Prompt =
Start to finish, print the data below exactly, without the images.

Records for this exercise =
- - - - -
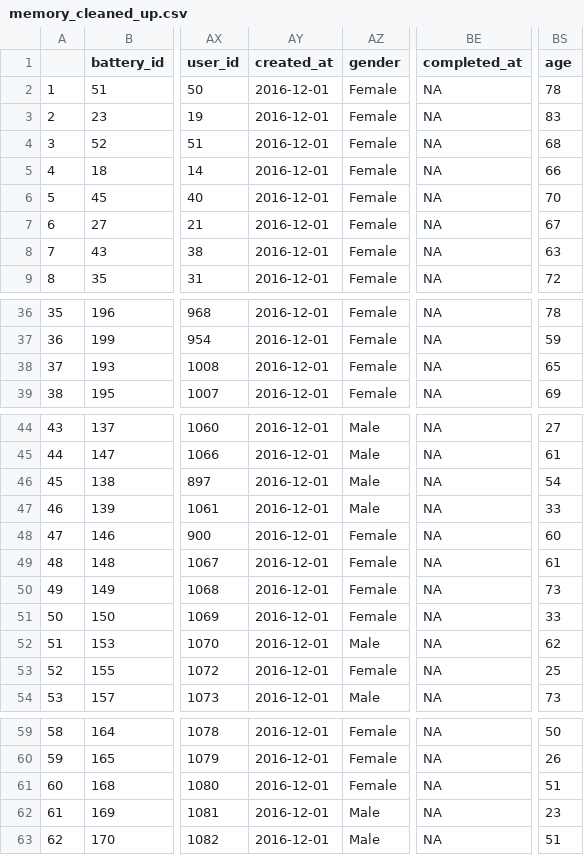
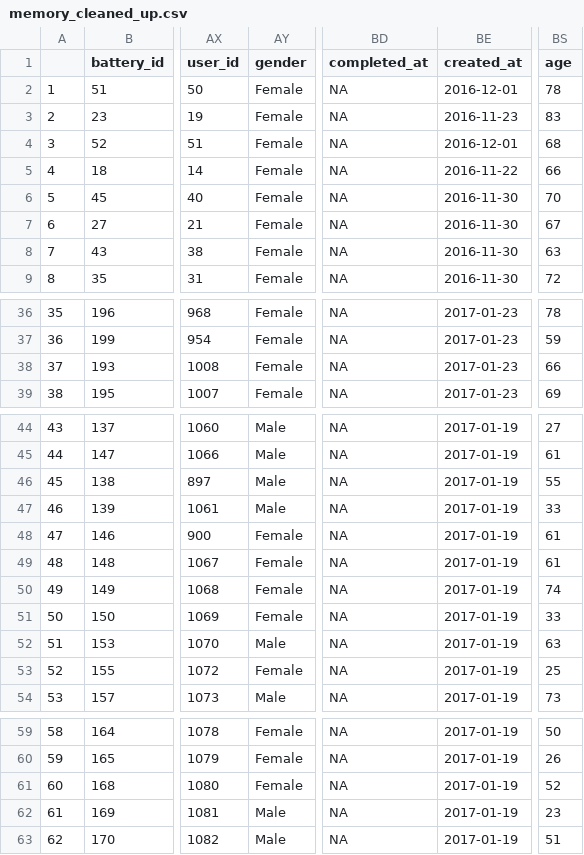
Before and after one commit to warmflasha/BCDataAnalysis, a CSV file: Niha_Analysis/cleaned_data/07_01_16_to_02_10_17/memory_cleaned_up.csv, drawn as a sheet; only a part is shown, gaps mark what is left out; removed rows and columns are numbered as before the commit, all else as after; the diff names each change by its address in the sheet, - before the commit and + after, or states it on an @@ line.

```diff
--- a/Niha_Analysis/cleaned_data/07_01_16_to_02_10_17/memory_cleaned_up.csv
+++ b/Niha_Analysis/cleaned_data/07_01_16_to_02_10_17/memory_cleaned_up.csv
-column AY (created_at), rows 2-9: all 2016-12-01; rows 36-39: all 2016-12-01; rows 44-54: all 2016-12-01; rows 59-63: all 2016-12-01
+column BE (created_at), rows 2-9: 2016-12-01 | 2016-11-23 | 2016-12-01 | 2016-11-22 | 2016-11-30 | 2016-11-30 | 2016-11-30 | 2016-11-30; rows 36-39: all 2017-01-23; rows 44-54: all 2017-01-19; rows 59-63: all 2017-01-19
-BS38 (age): 65
+BS38 (age): 66
-BS46 (age): 54
+BS46 (age): 55
-BS48 (age): 60
+BS48 (age): 61
-BS50 (age): 73
+BS50 (age): 74
-BS52 (age): 62
+BS52 (age): 63
-BS61 (age): 51
+BS61 (age): 52
```
Also changed, not shown: Niha_Analysis/cleaned_data/07_01_16_to_02_10_17/new_feb_data.csv, Niha_Analysis/cleaned_data/07_01_16_to_02_10_17/new_iphone_stuffs.csv, 22 other files.
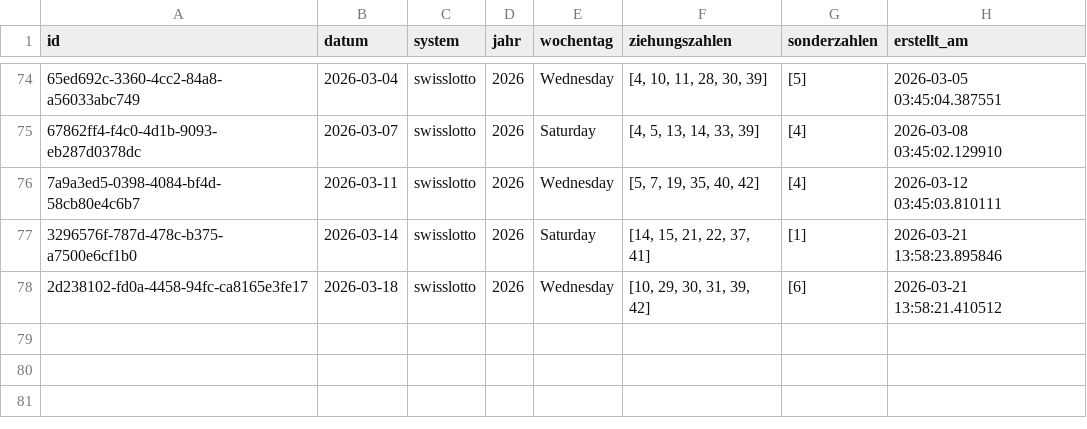
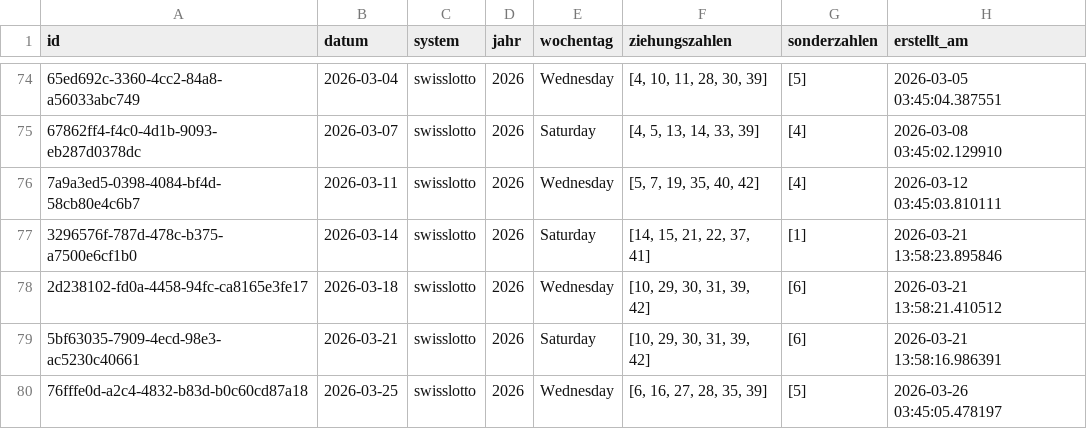
Before and after one commit to braamane/lotto, a CSV file: swisslotto_diff.csv, drawn as a sheet; only a part is shown, gaps mark what is left out; the diff names each change by its address in the sheet, - before the commit and + after, or states it on an @@ line.

Commit message:
📤 Auto-Upload: neue Ziehungen für swisslotto

```diff
--- a/swisslotto_diff.csv
+++ b/swisslotto_diff.csv
+row 79: 5bf63035-7909-4ecd-98e3-ac5230c40661 | 2026-03-21 | swisslotto | 2026 | Saturday | [10, 29, 30, 31, 39, 42] | [6] | 2026-03-21 13:58:16.986391
+row 80: 76fffe0d-a2c4-4832-b83d-b0c60cd87a18 | 2026-03-25 | swisslotto | 2026 | Wednesday | [6, 16, 27, 28, 35, 39] | [5] | 2026-03-26 03:45:05.478197
```
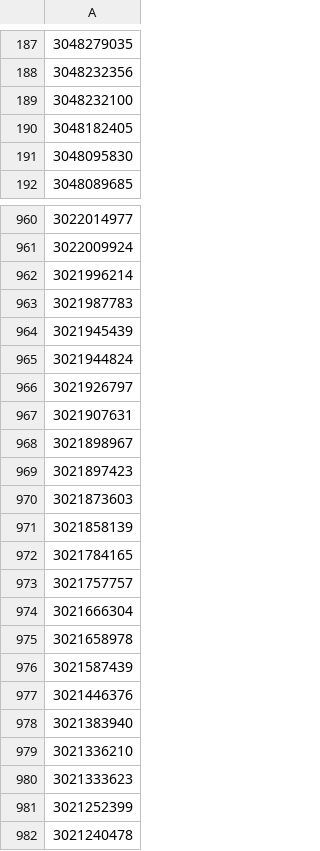
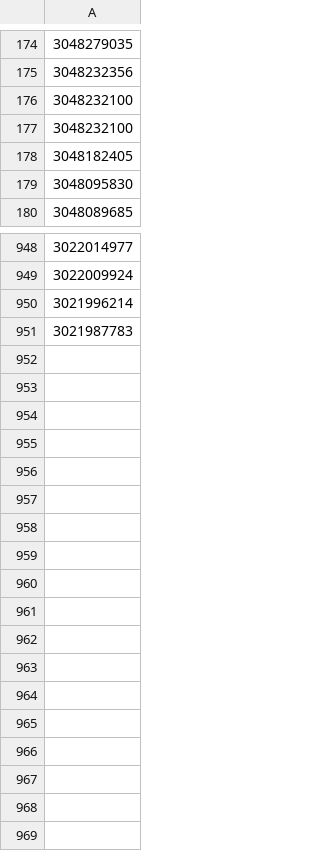
Before and after one commit to deniz2104/Helpscout-Mailbox-Analyzer, a CSV file: CSVs/filtered_free_conversations_ids.csv, drawn as a sheet; only a part is shown, gaps mark what is left out; removed rows and columns are numbered as before the commit, all else as after; the diff covers the shown part only; the diff names each change by its address in the sheet, - before the commit and + after, or states it on an @@ line.

```diff
--- a/CSVs/filtered_free_conversations_ids.csv
+++ b/CSVs/filtered_free_conversations_ids.csv
+row 176: 3048232100
-row 964: 3021945439
-row 965: 3021944824
-row 966: 3021926797
-row 967: 3021907631
-row 968: 3021898967
-row 969: 3021897423
-row 970: 3021873603
-row 971: 3021858139
-row 972: 3021784165
-row 973: 3021757757
-row 974: 3021666304
-row 975: 3021658978
-row 976: 3021587439
-row 977: 3021446376
-row 978: 3021383940
-row 979: 3021336210
-row 980: 3021333623
-row 981: 3021252399
-row 982: 3021240478
```
Also changed, not shown: 13 removed rows elsewhere in this file, CSVs/filtered_free_conversations_tags.csv, CSVs/filtered_optimole_conversations.csv, 4 other files.
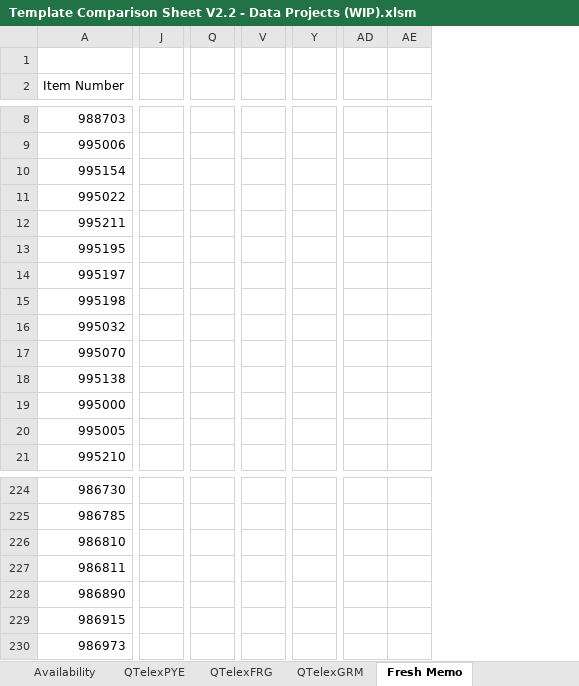
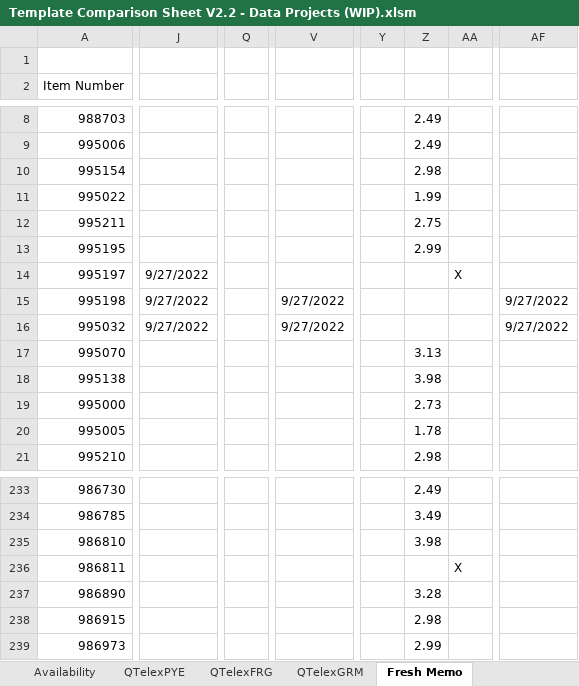
Before and after one commit to tusharthomas/tusharthomas, an Excel workbook: VBA/FM Files/Template Comparison Sheet V2.2 - Data Projects (WIP).xlsm, sheet Fresh Memo, drawn as a sheet; only a part is shown, gaps mark what is left out; values as stored, in another font and other column widths than the file's, no cell formats; removed rows and columns are numbered as before the commit, all else as after; the diff covers the shown part only; the diff names each change by its address in the sheet, - before the commit and + after, or states it on an @@ line.

```diff
--- a/VBA/FM Files/Template Comparison Sheet V2.2 - Data Projects (WIP).xlsm (sheet Fresh Memo)
+++ b/VBA/FM Files/Template Comparison Sheet V2.2 - Data Projects (WIP).xlsm (sheet Fresh Memo)
-column J, empty
+column J, rows 14-16: all 9/27/2022
-column Q, empty
+column Q, empty
-column V, empty
+column V, rows 15-16: 9/27/2022 | 9/27/2022
-column Y, empty
+column Y, empty
+column Z, rows 8-21: 2.49 | 2.49 | 2.98 | 1.99 | 2.75 | 2.99 |  |  |  | 3.13 | 3.98 | 2.73 | 1.78 | 2.98; rows 233-239: 2.49 | 3.49 | 3.98 |  | 3.28 | 2.98 | 2.99
+column AA, row 14: X; row 236: X
-column AD, empty
-column AE, empty
+column AF, rows 15-16: 9/27/2022 | 9/27/2022
```
Also changed, not shown: 21 added rows, 11 removed rows, 1 added column and 855 edited cells elsewhere in this sheet, sheet QTelexFRG, sheet Availability, sheet QTelexPYE, sheet QTelexGRM, sheet Dashboard, cell formats, charts or pictures, VBA/FM Files/FV Special Offer Master.xlsm.
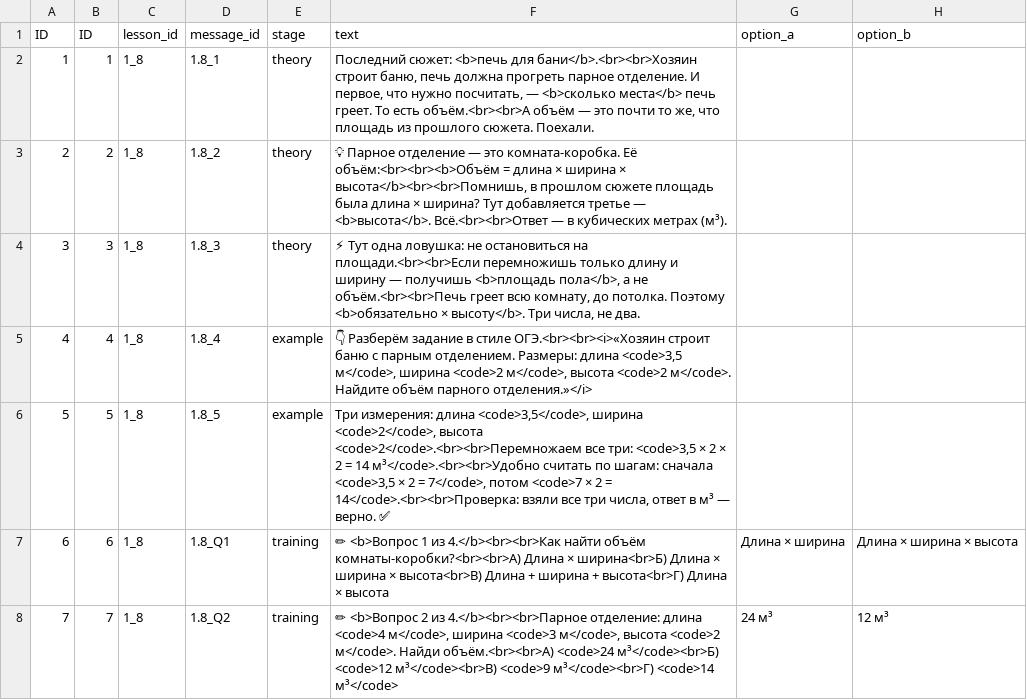
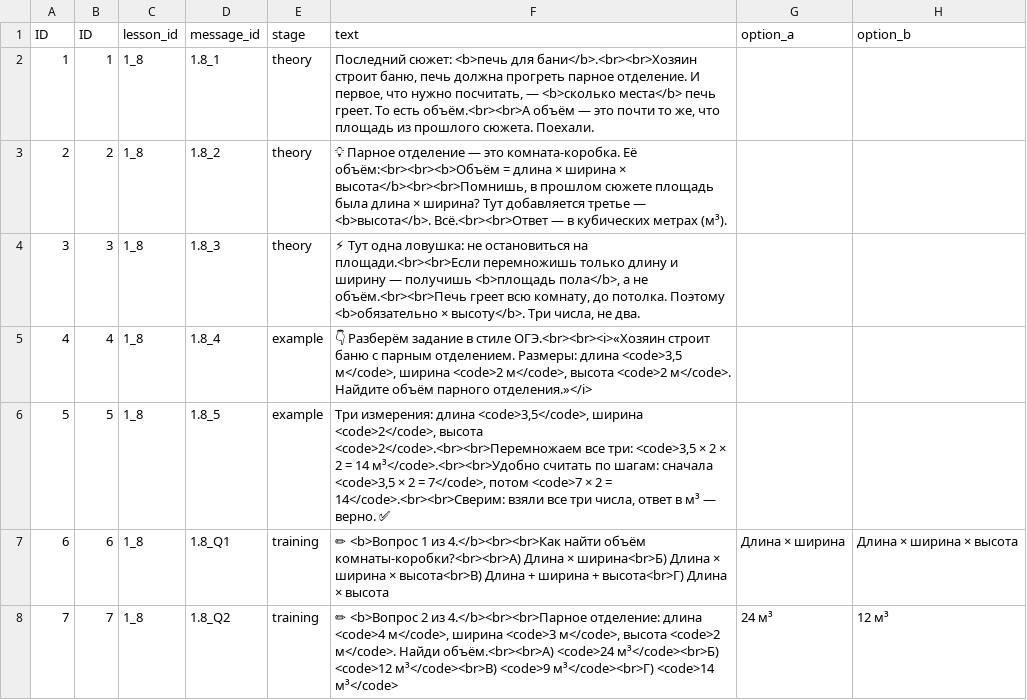
Before and after one commit to webkivi/oge-math-project, a CSV file: content/Контент_урок_1_8.csv, drawn as a sheet; only a part is shown; the diff covers the shown part only; the diff names each change by its address in the sheet, - before the commit and + after, or states it on an @@ line.

```diff
--- a/content/Контент_урок_1_8.csv
+++ b/content/Контент_урок_1_8.csv
-F6 (text): …2 = 14</code>.<br><br>Проверка: взяли все…
+F6 (text): …2 = 14</code>.<br><br>Сверим: взяли все…
```
Also changed, not shown: 17 edited cells elsewhere in this file, content/Контент_урок_1_3.csv, content/Контент_урок_1_4.csv, 3 other files.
- - - - -
Completed task =
Before and after one commit to warmflasha/BCDataAnalysis, a CSV file: Niha_Analysis/cleaned_data/07_01_16_to_02_10_17/memory_cleaned_up.csv, drawn as a sheet; only a part is shown, gaps mark what is left out; removed rows and columns are numbered as before the commit, all else as after; the diff names each change by its address in the sheet, - before the commit and + after, or states it on an @@ line.

```diff
--- a/Niha_Analysis/cleaned_data/07_01_16_to_02_10_17/memory_cleaned_up.csv
+++ b/Niha_Analysis/cleaned_data/07_01_16_to_02_10_17/memory_cleaned_up.csv
-column AY (created_at), rows 2-9: all 2016-12-01; rows 36-39: all 2016-12-01; rows 44-54: all 2016-12-01; rows 59-63: all 2016-12-01
+column BE (created_at), rows 2-9: 2016-12-01 | 2016-11-23 | 2016-12-01 | 2016-11-22 | 2016-11-30 | 2016-11-30 | 2016-11-30 | 2016-11-30; rows 36-39: all 2017-01-23; rows 44-54: all 2017-01-19; rows 59-63: all 2017-01-19
-BS38 (age): 65
+BS38 (age): 66
-BS46 (age): 54
+BS46 (age): 55
-BS48 (age): 60
+BS48 (age): 61
-BS50 (age): 73
+BS50 (age): 74
-BS52 (age): 62
+BS52 (age): 63
-BS61 (age): 51
+BS61 (age): 52
```
Also changed, not shown: Niha_Analysis/cleaned_data/07_01_16_to_02_10_17/new_feb_data.csv, Niha_Analysis/cleaned_data/07_01_16_to_02_10_17/new_iphone_stuffs.csv, 22 other files.
Before and after one commit to braamane/lotto, a CSV file: swisslotto_diff.csv, drawn as a sheet; only a part is shown, gaps mark what is left out; the diff names each change by its address in the sheet, - before the commit and + after, or states it on an @@ line.

Commit message:
📤 Auto-Upload: neue Ziehungen für swisslotto

```diff
--- a/swisslotto_diff.csv
+++ b/swisslotto_diff.csv
+row 79: 5bf63035-7909-4ecd-98e3-ac5230c40661 | 2026-03-21 | swisslotto | 2026 | Saturday | [10, 29, 30, 31, 39, 42] | [6] | 2026-03-21 13:58:16.986391
+row 80: 76fffe0d-a2c4-4832-b83d-b0c60cd87a18 | 2026-03-25 | swisslotto | 2026 | Wednesday | [6, 16, 27, 28, 35, 39] | [5] | 2026-03-26 03:45:05.478197
```
Before and after one commit to deniz2104/Helpscout-Mailbox-Analyzer, a CSV file: CSVs/filtered_free_conversations_ids.csv, drawn as a sheet; only a part is shown, gaps mark what is left out; removed rows and columns are numbered as before the commit, all else as after; the diff covers the shown part only; the diff names each change by its address in the sheet, - before the commit and + after, or states it on an @@ line.

```diff
--- a/CSVs/filtered_free_conversations_ids.csv
+++ b/CSVs/filtered_free_conversations_ids.csv
+row 176: 3048232100
-row 964: 3021945439
-row 965: 3021944824
-row 966: 3021926797
-row 967: 3021907631
-row 968: 3021898967
-row 969: 3021897423
-row 970: 3021873603
-row 971: 3021858139
-row 972: 3021784165
-row 973: 3021757757
-row 974: 3021666304
-row 975: 3021658978
-row 976: 3021587439
-row 977: 3021446376
-row 978: 3021383940
-row 979: 3021336210
-row 980: 3021333623
-row 981: 3021252399
-row 982: 3021240478
```
Also changed, not shown: 13 removed rows elsewhere in this file, CSVs/filtered_free_conversations_tags.csv, CSVs/filtered_optimole_conversations.csv, 4 other files.
Before and after one commit to tusharthomas/tusharthomas, an Excel workbook: VBA/FM Files/Template Comparison Sheet V2.2 - Data Projects (WIP).xlsm, sheet Fresh Memo, drawn as a sheet; only a part is shown, gaps mark what is left out; values as stored, in another font and other column widths than the file's, no cell formats; removed rows and columns are numbered as before the commit, all else as after; the diff covers the shown part only; the diff names each change by its address in the sheet, - before the commit and + after, or states it on an @@ line.

```diff
--- a/VBA/FM Files/Template Comparison Sheet V2.2 - Data Projects (WIP).xlsm (sheet Fresh Memo)
+++ b/VBA/FM Files/Template Comparison Sheet V2.2 - Data Projects (WIP).xlsm (sheet Fresh Memo)
-column J, empty
+column J, rows 14-16: all 9/27/2022
-column Q, empty
+column Q, empty
-column V, empty
+column V, rows 15-16: 9/27/2022 | 9/27/2022
-column Y, empty
+column Y, empty
+column Z, rows 8-21: 2.49 | 2.49 | 2.98 | 1.99 | 2.75 | 2.99 |  |  |  | 3.13 | 3.98 | 2.73 | 1.78 | 2.98; rows 233-239: 2.49 | 3.49 | 3.98 |  | 3.28 | 2.98 | 2.99
+column AA, row 14: X; row 236: X
-column AD, empty
-column AE, empty
+column AF, rows 15-16: 9/27/2022 | 9/27/2022
```
Also changed, not shown: 21 added rows, 11 removed rows, 1 added column and 855 edited cells elsewhere in this sheet, sheet QTelexFRG, sheet Availability, sheet QTelexPYE, sheet QTelexGRM, sheet Dashboard, cell formats, charts or pictures, VBA/FM Files/FV Special Offer Master.xlsm.
Before and after one commit to webkivi/oge-math-project, a CSV file: content/Контент_урок_1_8.csv, drawn as a sheet; only a part is shown; the diff covers the shown part only; the diff names each change by its address in the sheet, - before the commit and + after, or states it on an @@ line.

```diff
--- a/content/Контент_урок_1_8.csv
+++ b/content/Контент_урок_1_8.csv
-F6 (text): …2 = 14</code>.<br><br>Проверка: взяли все…
+F6 (text): …2 = 14</code>.<br><br>Сверим: взяли все…
```
Also changed, not shown: 17 edited cells elsewhere in this file, content/Контент_урок_1_3.csv, content/Контент_урок_1_4.csv, 3 other files.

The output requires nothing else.